WHAT THE TASK REQUIRES: Reproduce the entries in full. Exclude all images from the copy.

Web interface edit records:
★ ★ ★ ★ ★ ★ ★
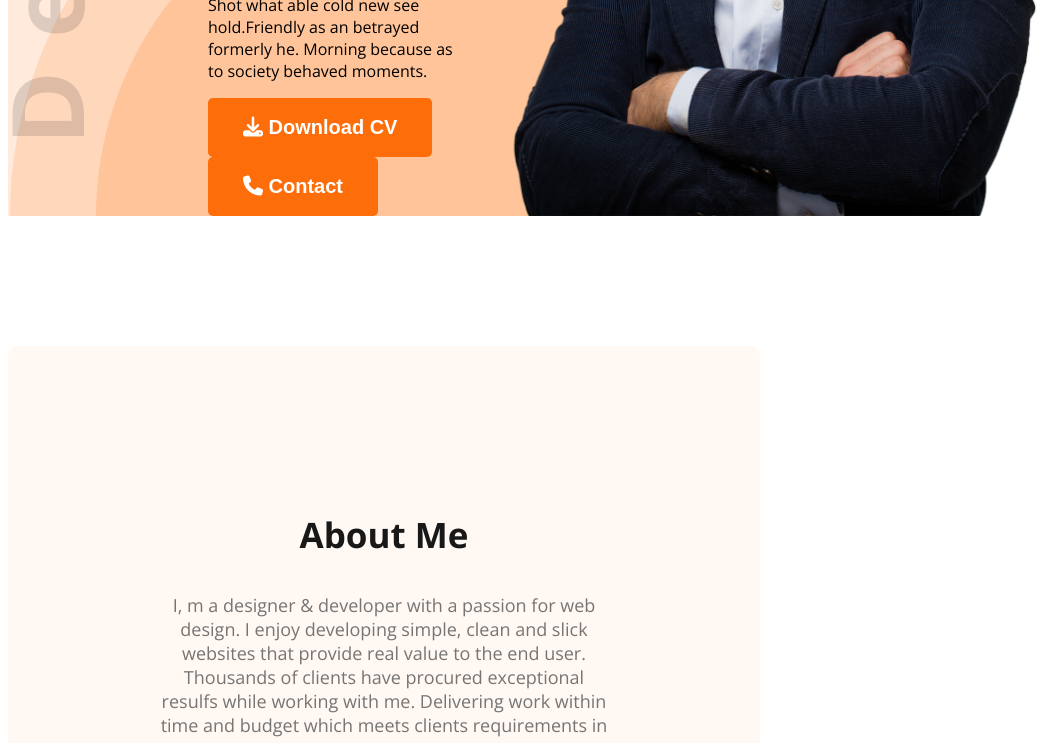
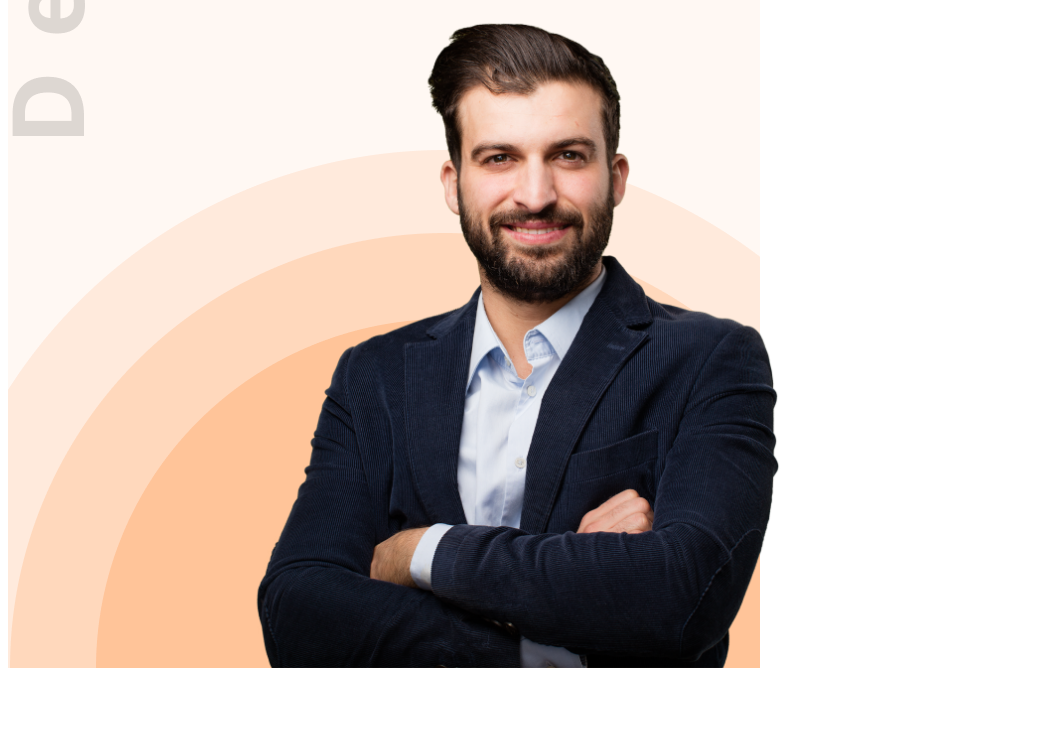
Before and after one commit to Ashraf1551/responsive-web-dev-portfolio, a plain HTML site: page index.html in a window 768 px wide. Shown: the part 635-1378 px from the top of the page, 1045 px wide, since content can reach past the window. Drawn offline with nearby package versions, Linux system fonts and the light colour scheme.

Commit message:
first commit

```diff
--- a/styles/portfolio.css
+++ b/styles/portfolio.css
@@ -220,3 +220,10 @@ footer input[type="text"],  footer input[type="email"], footer textarea{
         width: calc( 100% - 40px );
     }
 }
+
+/* tablet specific media query */
+@media screen and (min-width: 576px) and (max-width: 990px) {
+    .banner{
+        flex-direction: column;
+    }
+}
```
★ ★ ★ ★ ★ ★ ★
FINAL ANSWER:
Before and after one commit to Ashraf1551/responsive-web-dev-portfolio, a plain HTML site: page index.html in a window 768 px wide. Shown: the part 635-1378 px from the top of the page, 1045 px wide, since content can reach past the window. Drawn offline with nearby package versions, Linux system fonts and the light colour scheme.

Commit message:
first commit

```diff
--- a/styles/portfolio.css
+++ b/styles/portfolio.css
@@ -220,3 +220,10 @@ footer input[type="text"],  footer input[type="email"], footer textarea{
         width: calc( 100% - 40px );
     }
 }
+
+/* tablet specific media query */
+@media screen and (min-width: 576px) and (max-width: 990px) {
+    .banner{
+        flex-direction: column;
+    }
+}
```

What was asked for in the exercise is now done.